It’s ultimately up to each individual to plan, stay alert and pay attention.
Ergonomics is the science that seeks to fit the job or task to the individual rather than expecting the individual to conform to the job or task. It seeks to adapt work or working conditions to suit the worker. The goal of an effective ergonomics program is to reduce work-related musculoskeletal disorders (MSDs) that can be developed by workers.
Evaluate your employees’ workstations to ensure they are set up properly for each employee. A couple of areas to pay attention to are:
- Chair Height: Adjust height so your employee’s elbows are at about desktop level.
- Seat Back: Adjust for good support of the lower back and use a lumbar cushion if needed.
Another way to prevent work-related musculoskeletal disorders is by taking short breaks from your computer every hour to stretch. A couple of good stretches are:
- Fingers and Hands: Make a fist and hold for a second. Then spread your fingers apart as far as you can. Repeat several times.

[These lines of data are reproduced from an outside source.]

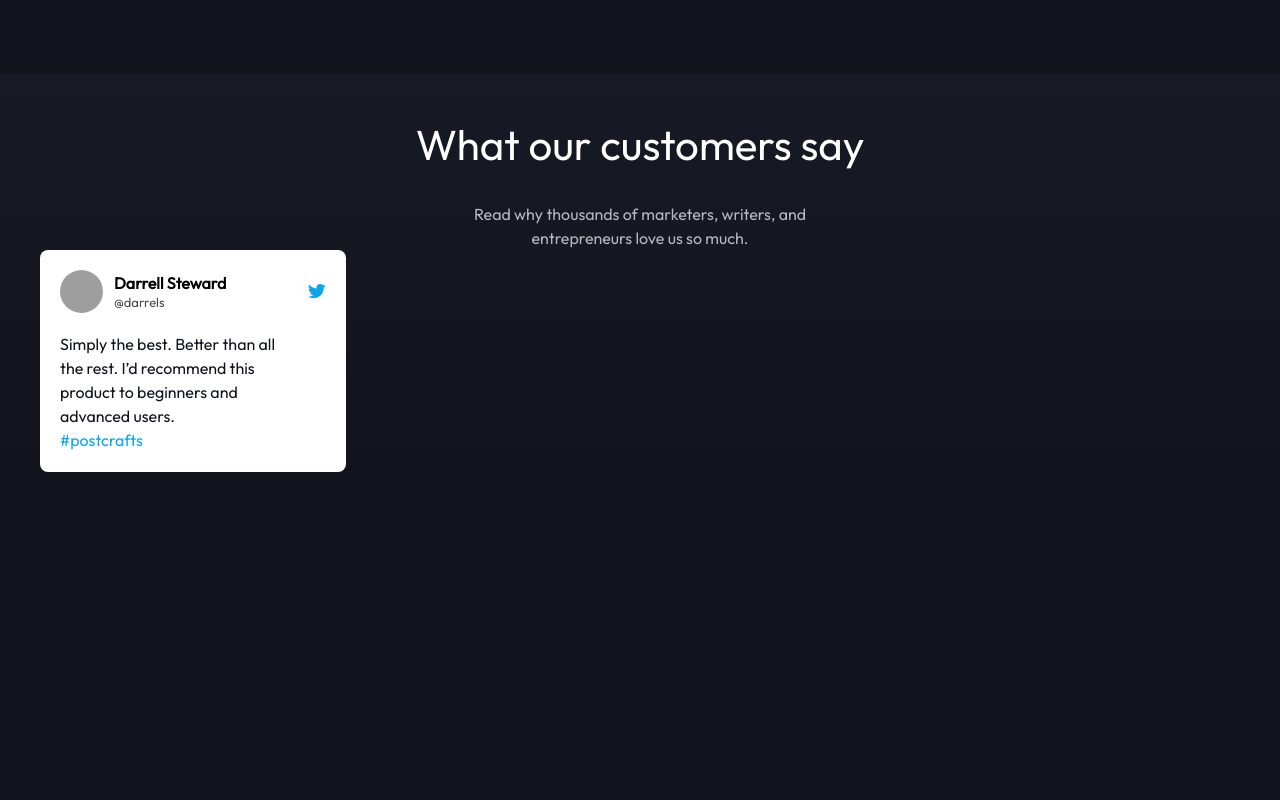
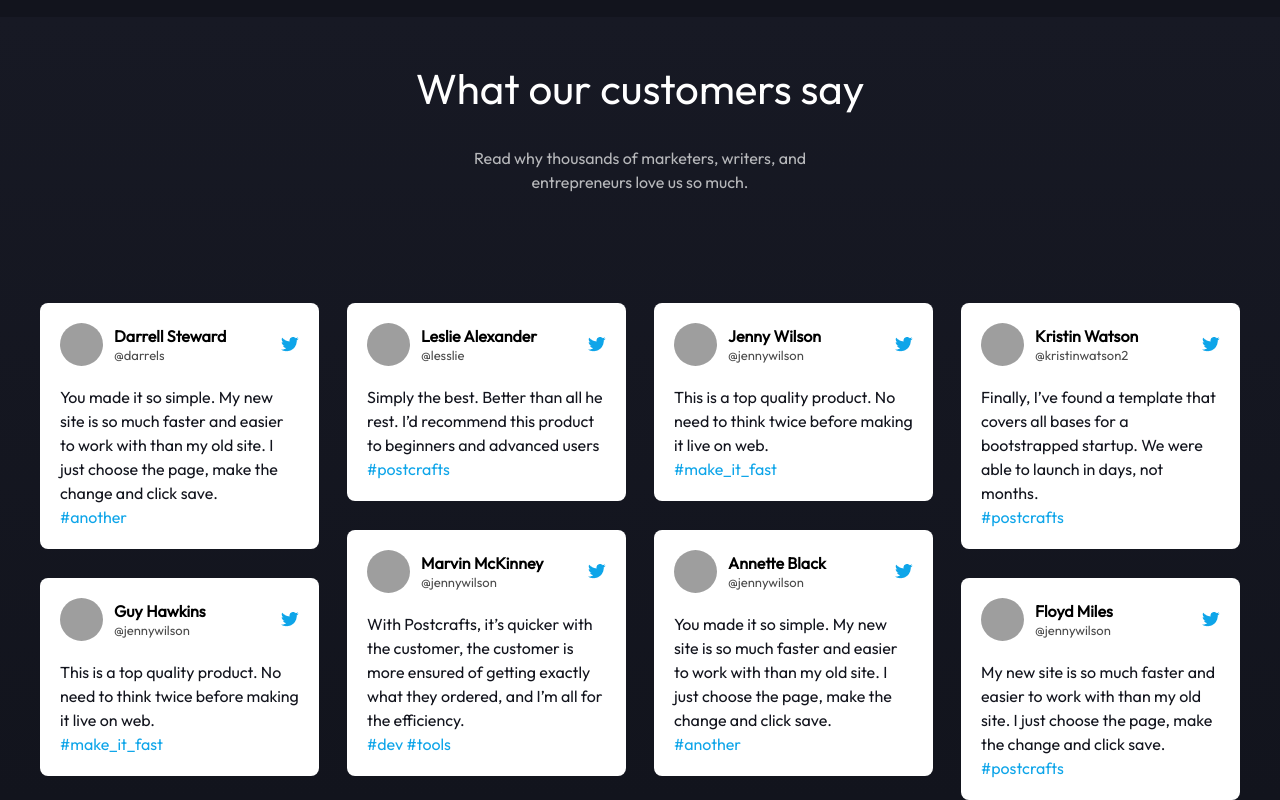
Before and after one commit to Galib6/uniclient_tech, a Next.js app: page / in a window 1280 px wide. Shown: the part 3972-4772 px from the top of the page. Before the commit the page ends 4444 px from the top, so only its background shows below. Built offline with nearby package versions, Linux system fonts and the light colour scheme; grey boxes are pictures that could not be loaded.

Commit message:
card added

```diff
--- a/components/BlogHeadline.jsx
+++ b/components/BlogHeadline.jsx
@@ -12,7 +12,7 @@ const BlogHeadline = () => {
   return (
     <div>
       <Wrapper>
-        <h1 className="text-[42px] text-center text-white mt-[88px] leading-tight">
+        <h1 className="text-[42px] text-center text-white mt-[28px] leading-tight">
           Mixland helps you <br /> build beautiful website
         </h1>
         <div className="grid grid-cols-3 mt-[83px] gap-[49px] mb-[126px]">
--- a/components/Testimonial.jsx
+++ b/components/Testimonial.jsx
@@ -1,7 +1,74 @@
 import React from "react";
 import Wrapper from "./Warpper";
+import TwitterCard from "./twitterCard";
 
 const Testimonial = () => {
+  const twitterData = [
+    {
+      id: 1,
+      thumb: "https://i.ibb.co/q5qrW6b/Ellipse-14.png",
+      name: "Darrell Steward",
+      userName: "@darrels",
+      post: "You made it so simple. My new site is so much faster and easier to work with than my old site. I just choose the page, make the change and click save.",
+      hashTag: "#another",
+    },
+    {
+      id: 2,
+      thumb: "https://i.ibb.co/2KLLCB8/Ellipse-14-1.png",
+      name: "Leslie Alexander",
+      userName: "@lesslie",
+      post: "Simply the best. Better than all  he rest. I’d recommend this  product to beginners and  advanced users ",
+      hashTag: "#postcrafts",
+    },
+    {
+      id: 3,
+      thumb: "https://i.ibb.co/8g6msZJ/Ellipse-14-2.png",
+      name: "Jenny Wilson",
+      userName: "@jennywilson",
+      post: "This is a top quality product. No  need to think twice before making   it live on web.  ",
+      hashTag: "#make_it_fast",
+    },
+    {
+      id: 4,
+      thumb: "https://i.ibb.co/Q8HH0CC/Ellipse-14-3.png",
+      name: "Kristin Watson",
+      userName: "@kristinwatson2",
+      post: "Finally, I’ve found a template that covers all bases for a bootstrapped startup. We were able to launch in days, not months.",
+      hashTag: "#postcrafts",
+    },
+    {
+      id: 5,
+      thumb: "https://i.ibb.co/tQtqzjh/Ellipse-14-4.png",
+      name: "Guy Hawkins",
+      userName: "@jennywilson",
+      post: "This is a top quality product. No need to think twice before making it live on web.",
+      hashTag: "#make_it_fast",
+    },
+    {
+      id: 6,
+      thumb: "https://i.ibb.co/cXwWV67/Ellipse-14-5.png",
+      name: "Marvin McKinney",
+      userName: "@jennywilson",
+      post: "With Postcrafts, it’s quicker with the customer, the customer is more ensured of getting exactly what they ordered, and I’m all for the efficiency.",
+      hashTag: "#dev #tools",
+    },
+    {
+      id: 7,
+      thumb: "https://i.ibb.co/qrV53jT/Ellipse-14-6.png",
+      name: "Annette Black",
+      userName: "@jennywilson",
+      post: "You made it so simple. My new site is so much faster and easier to work with than my old site. I just choose the page, make the change and click save.",
+      hashTag: "#another",
+    },
+    {
+      id: 8,
+      thumb: "https://i.ibb.co/Pgwp8v5/Ellipse-14-7.png",
+      name: "Floyd Miles",
+      userName: "@jennywilson",
+      post: "My new site is so much faster and easier to work with than my old site. I just choose the page, make the change and click save.",
+      hashTag: "#postcrafts",
+    },
+  ];
   return (
     <div className="gradient-background">
       <Wrapper>
@@ -12,30 +79,22 @@ const Testimonial = () => {
           Read why thousands of marketers, writers, and <br /> entrepreneurs
           love us so much.
         </p>
-        <div>
-          <div className="w-[306px] bg-white p-[20px] rounded-lg">
-            <div className="flex justify-between items-center">
-              <div className="flex justify-start items-center">
-                <img
-                  src="https://cdn.pixabay.com/photo/2015/04/23/22/00/tree-736885_1280.jpg"
-                  alt=""
-                  className="h-[43px] w-[43px] rounded-full mr-[11px]"
-                />
-                <div>
-                  <h1 className="font-semibold text-[16px] text-black">
-                    Darrell Steward
-                  </h1>
-                  <p className="text-[13px] opacity-70 mt-[-2px]">@darrels</p>
-                </div>
-              </div>
-              <img src="twitter.png" alt="" />
-            </div>
-            <p className="text-[#12141D] text-[16px] mt-[19px]">
-              Simply the best. Better than all <br /> the rest. I’d recommend
-              this <br />
-              product to beginners and <br /> advanced users. <br />{" "}
-              <span className="text-[#0EA5E9]">#postcrafts</span>
-            </p>
+        <div className="grid grid-cols-4 gap-[28px] mt-[109px]">
+          <div className="space-y-[29px]">
+            <TwitterCard data={twitterData[0]}></TwitterCard>
+            <TwitterCard data={twitterData[4]}></TwitterCard>
+          </div>
+          <div className="space-y-[29px]">
+            <TwitterCard data={twitterData[1]}></TwitterCard>
+            <TwitterCard data={twitterData[5]}></TwitterCard>
+          </div>
+          <div className="space-y-[29px]">
+            <TwitterCard data={twitterData[2]}></TwitterCard>
+            <TwitterCard data={twitterData[6]}></TwitterCard>
+          </div>
+          <div className="space-y-[29px]">
+            <TwitterCard data={twitterData[3]}></TwitterCard>
+            <TwitterCard data={twitterData[7]}></TwitterCard>
           </div>
         </div>
       </Wrapper>
--- /dev/null
+++ b/components/TwitterCard.jsx
@@ -0,0 +1,27 @@
+import React from "react";
+
+const TwitterCard = ({ data }) => {
+  const { thumb, name, userName, post, hashTag } = data;
+  return (
+    <div className=" bg-white p-[20px] rounded-lg">
+      <div className="flex justify-between items-center">
+        <div className="flex justify-start items-center">
+          <img
+            src={thumb}
+            alt=""
+            className="h-[43px] w-[43px] rounded-full mr-[11px]"
+          />
+          <div>
+            <h1 className="font-semibold text-[16px] text-black">{name}</h1>
+            <p className="text-[13px] opacity-70 mt-[-2px]">{userName}</p>
+          </div>
+        </div>
+        <img src="twitter.png" alt="" />
+      </div>
+      <p className="text-[#12141D] text-[16px] mt-[19px]">{post}</p>
+      <p className="text-[#0EA5E9]">{hashTag}</p>
+    </div>
+  );
+};
+
+export default TwitterCard;
```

- Lower Back: Sit on edge of chair with your knees and feet well apart, hands resting between your legs. Bend your trunk forward with head and arms dangling. Touch the floor with your hands and hold for 5-10 seconds. Return slowly to the starting position.
For more information on office ergonomics and stretching, call WHFA at (800) 422-3778 to request a free copy of their Helping to Prevent Workplace Injuries — Office Ergonomics brochure.